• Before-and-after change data
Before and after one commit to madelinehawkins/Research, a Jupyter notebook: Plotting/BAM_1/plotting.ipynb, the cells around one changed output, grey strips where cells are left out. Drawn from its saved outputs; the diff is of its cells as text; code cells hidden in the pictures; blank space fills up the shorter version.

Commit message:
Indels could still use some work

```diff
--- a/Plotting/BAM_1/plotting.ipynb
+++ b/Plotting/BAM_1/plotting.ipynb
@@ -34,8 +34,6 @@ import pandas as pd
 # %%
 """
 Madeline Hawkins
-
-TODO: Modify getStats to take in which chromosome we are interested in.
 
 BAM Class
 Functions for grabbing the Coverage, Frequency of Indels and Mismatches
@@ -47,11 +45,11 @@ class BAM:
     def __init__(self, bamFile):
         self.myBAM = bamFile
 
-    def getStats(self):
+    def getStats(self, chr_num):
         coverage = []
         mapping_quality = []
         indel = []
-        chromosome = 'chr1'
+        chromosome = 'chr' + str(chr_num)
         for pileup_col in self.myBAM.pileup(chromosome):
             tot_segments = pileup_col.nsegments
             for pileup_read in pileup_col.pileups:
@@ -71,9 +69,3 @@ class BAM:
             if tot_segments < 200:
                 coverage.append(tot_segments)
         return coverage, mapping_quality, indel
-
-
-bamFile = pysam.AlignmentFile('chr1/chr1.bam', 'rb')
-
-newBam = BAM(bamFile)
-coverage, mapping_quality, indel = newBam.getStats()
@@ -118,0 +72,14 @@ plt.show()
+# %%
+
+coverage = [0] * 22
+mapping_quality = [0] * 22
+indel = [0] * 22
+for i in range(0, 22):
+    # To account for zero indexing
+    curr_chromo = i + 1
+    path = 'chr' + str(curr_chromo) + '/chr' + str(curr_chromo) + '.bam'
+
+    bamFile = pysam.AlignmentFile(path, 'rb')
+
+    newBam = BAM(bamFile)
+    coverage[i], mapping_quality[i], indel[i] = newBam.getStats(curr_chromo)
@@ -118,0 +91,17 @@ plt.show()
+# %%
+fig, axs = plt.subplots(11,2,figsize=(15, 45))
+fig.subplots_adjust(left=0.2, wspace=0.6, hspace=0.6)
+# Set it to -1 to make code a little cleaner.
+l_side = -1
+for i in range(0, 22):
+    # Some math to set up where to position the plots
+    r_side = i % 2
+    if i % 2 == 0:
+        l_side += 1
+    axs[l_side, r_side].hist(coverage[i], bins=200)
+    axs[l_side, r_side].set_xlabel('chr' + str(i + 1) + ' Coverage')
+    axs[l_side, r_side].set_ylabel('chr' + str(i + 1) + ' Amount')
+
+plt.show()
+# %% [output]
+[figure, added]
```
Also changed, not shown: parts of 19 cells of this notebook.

• PROBLEM TO WORK ON
Wherever the string "path" appears in the entries above, list that line.

• THE ANSWER
+    path = 'chr' + str(curr_chromo) + '/chr' + str(curr_chromo) + '.bam'
+    bamFile = pysam.AlignmentFile(path, 'rb')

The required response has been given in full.